Training load variations are often identified in the clinic as a prime source of injury. It has commonly been recommended that training should be progressed at 10% per week throughout the course of the training period. A more recent study - (ww.rug.nl/research/portal/files/2727628/Buist_2008_Am_J_Sports_Med.pdf ) based on a review of several randomised control studies challenges the 10% concept by identifying the evidence at hand. It appears that on the commencement of your marathon training your body will manage larger increases in load (up to 30%) but as you start to progress past 20 km runs it would seem that increases of 10% are more appropriate.
Speed training is another consideration for your marathon preparation. This may not be as relevant for those of us on a just trying to finish approach, but it certainly can help in improving running times and generally mental toughness in approaching the event. A popular running magazine details some of the more popular methods of speed training- (www.runnersworld.com/training/a20850120/how-to-add-speed-workouts-to-marathon-training/)
As noted in this article it is commonly proposed that in every third to fifth week you drop your distance run by thirty percent to allow for a relative rest week. This allows the body some chance to recover from the marathon training schedule and can be a great opportunity to practice some speed training. When addressed well, the increased demands on the body help to build mental toughness as you manage to cope with increased stresses on the body during your run. Remember, you don't train by running a marathon distance regularly and this is a great way of increasing the demands on the body whilst keeping your running distances “reasonable”.

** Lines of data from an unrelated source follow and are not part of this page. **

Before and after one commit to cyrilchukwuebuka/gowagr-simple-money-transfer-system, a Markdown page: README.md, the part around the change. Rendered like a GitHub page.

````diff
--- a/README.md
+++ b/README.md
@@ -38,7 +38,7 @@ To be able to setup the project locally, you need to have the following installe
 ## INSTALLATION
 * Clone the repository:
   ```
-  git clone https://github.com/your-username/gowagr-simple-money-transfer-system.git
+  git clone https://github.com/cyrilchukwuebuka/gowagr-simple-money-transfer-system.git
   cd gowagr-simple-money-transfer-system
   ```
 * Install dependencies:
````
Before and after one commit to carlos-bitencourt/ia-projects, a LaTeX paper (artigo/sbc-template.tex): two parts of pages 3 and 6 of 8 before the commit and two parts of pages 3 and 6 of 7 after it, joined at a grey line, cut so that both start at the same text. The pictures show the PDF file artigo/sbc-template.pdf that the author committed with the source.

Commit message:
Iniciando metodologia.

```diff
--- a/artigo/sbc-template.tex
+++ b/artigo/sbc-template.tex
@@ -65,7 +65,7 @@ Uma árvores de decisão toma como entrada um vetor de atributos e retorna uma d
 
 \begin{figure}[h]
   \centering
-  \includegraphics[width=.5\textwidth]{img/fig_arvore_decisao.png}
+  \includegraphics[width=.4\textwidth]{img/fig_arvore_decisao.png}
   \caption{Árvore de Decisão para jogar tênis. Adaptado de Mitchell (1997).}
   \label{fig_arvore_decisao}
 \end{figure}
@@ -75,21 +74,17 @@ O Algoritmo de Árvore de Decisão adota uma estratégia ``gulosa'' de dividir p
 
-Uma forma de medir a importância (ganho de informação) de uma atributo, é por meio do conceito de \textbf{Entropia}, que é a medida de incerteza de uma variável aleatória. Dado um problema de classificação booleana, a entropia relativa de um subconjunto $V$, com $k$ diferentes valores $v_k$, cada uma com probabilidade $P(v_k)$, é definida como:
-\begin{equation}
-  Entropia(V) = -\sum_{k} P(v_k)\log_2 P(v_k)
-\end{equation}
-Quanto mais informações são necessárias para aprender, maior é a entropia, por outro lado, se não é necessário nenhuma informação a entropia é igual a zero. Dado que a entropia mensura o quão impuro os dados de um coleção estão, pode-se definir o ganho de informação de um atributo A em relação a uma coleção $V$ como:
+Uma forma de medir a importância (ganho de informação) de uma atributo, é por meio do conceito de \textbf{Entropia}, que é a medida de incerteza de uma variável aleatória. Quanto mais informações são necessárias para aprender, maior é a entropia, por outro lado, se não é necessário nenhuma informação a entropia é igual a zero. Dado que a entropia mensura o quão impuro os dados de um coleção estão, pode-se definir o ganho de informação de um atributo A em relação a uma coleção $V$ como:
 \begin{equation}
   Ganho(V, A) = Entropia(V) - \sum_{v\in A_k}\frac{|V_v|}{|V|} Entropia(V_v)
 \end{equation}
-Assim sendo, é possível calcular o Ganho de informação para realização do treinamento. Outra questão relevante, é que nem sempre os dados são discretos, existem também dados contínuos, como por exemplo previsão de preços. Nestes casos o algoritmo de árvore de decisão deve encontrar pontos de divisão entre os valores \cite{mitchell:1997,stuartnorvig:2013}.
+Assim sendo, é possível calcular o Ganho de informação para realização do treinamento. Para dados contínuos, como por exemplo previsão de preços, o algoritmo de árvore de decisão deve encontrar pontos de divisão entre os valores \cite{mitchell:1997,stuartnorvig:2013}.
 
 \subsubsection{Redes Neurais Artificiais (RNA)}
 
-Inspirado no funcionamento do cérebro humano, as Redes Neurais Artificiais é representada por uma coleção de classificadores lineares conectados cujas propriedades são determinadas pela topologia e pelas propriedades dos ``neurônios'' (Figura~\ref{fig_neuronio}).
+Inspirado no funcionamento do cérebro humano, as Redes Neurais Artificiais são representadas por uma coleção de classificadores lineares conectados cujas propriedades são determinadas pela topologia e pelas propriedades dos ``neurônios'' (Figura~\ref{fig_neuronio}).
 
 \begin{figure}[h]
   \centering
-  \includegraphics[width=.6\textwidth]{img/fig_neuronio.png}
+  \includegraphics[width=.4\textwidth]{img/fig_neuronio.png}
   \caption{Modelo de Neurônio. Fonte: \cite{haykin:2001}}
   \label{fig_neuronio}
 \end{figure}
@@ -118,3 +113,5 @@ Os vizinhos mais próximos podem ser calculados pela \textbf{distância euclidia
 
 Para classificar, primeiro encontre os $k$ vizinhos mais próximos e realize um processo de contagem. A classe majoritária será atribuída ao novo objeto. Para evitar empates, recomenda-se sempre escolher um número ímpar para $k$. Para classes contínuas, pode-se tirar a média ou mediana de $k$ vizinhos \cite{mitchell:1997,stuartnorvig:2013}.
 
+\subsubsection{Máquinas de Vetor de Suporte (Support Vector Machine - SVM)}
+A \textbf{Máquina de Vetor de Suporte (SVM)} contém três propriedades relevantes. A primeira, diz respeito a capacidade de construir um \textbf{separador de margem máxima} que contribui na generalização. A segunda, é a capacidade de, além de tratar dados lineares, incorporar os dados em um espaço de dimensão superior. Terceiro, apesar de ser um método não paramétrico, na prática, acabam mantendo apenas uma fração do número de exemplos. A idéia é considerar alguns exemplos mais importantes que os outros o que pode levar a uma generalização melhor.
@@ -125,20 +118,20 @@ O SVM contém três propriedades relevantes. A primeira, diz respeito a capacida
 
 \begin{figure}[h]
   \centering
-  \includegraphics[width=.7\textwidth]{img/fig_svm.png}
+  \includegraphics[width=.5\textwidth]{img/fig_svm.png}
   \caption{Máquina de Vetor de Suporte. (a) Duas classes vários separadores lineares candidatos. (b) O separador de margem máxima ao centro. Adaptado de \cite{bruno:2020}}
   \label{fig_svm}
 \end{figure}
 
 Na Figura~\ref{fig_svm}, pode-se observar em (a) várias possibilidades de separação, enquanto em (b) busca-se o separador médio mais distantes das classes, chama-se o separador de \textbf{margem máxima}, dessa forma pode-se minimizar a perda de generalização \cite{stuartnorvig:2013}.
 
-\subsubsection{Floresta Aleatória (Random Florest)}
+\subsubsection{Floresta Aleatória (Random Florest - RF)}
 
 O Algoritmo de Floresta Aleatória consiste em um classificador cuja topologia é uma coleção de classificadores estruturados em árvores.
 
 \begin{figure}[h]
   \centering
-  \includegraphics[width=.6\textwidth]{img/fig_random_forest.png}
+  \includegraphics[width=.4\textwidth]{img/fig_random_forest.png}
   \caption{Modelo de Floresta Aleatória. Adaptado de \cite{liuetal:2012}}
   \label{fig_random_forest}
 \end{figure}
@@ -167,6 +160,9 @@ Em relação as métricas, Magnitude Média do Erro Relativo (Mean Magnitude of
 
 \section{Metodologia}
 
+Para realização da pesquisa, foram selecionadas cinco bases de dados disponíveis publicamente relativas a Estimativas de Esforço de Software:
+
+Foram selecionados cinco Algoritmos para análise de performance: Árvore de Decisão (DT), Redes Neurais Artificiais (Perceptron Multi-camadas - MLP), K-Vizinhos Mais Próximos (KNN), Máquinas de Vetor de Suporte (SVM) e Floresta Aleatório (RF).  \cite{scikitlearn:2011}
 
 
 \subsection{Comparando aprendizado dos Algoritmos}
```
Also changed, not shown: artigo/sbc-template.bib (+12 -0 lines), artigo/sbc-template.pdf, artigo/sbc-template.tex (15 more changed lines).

Marathon training is difficult and injuries in the running community are common. Sports Medicine Australia quote in an online document https://sma.org.au/resources-advice/running/ that there may be up to a 70% incidence of injury in competitive or recreational runners over a twelve month period. So listen to your body and if doesn’t sound right it may be time to see a physiotherapist. Small changes made early in the training campaign can help to prevent injury or to prevent injuries worsening and overall, make your training more enjoyable. Remember to have a plan and run your plan, there is no cram studying for a marathon. This is a brief guide only, and is designed to give you some ideas to consider when planning your training schedule.
The words and other content provided in this blog and in any linked materials, are not intended as medical advice and are an opinion only. If the reader or any other person has a medical concern you should consult a medical practitioner immediately. While Physiosense Physiotherapy have made every effort to ensure the information supplied on this web site is suitable, accurate and complete, we accept no responsibility for any loss or liability incurred by any party as a result of accessing or utilising the information on this website, blog or for any websites linked to or from this website. We try to ensure the information on this website is up-to-date and accurate, however we take no responsibility for inaccuracies or any information that is out of date.
Jason is the Leichhardt Physiotherapy clinic practice principal. A graduate from Sydney Uni and practicing for 18 years he is passionate about sharing new discoveries.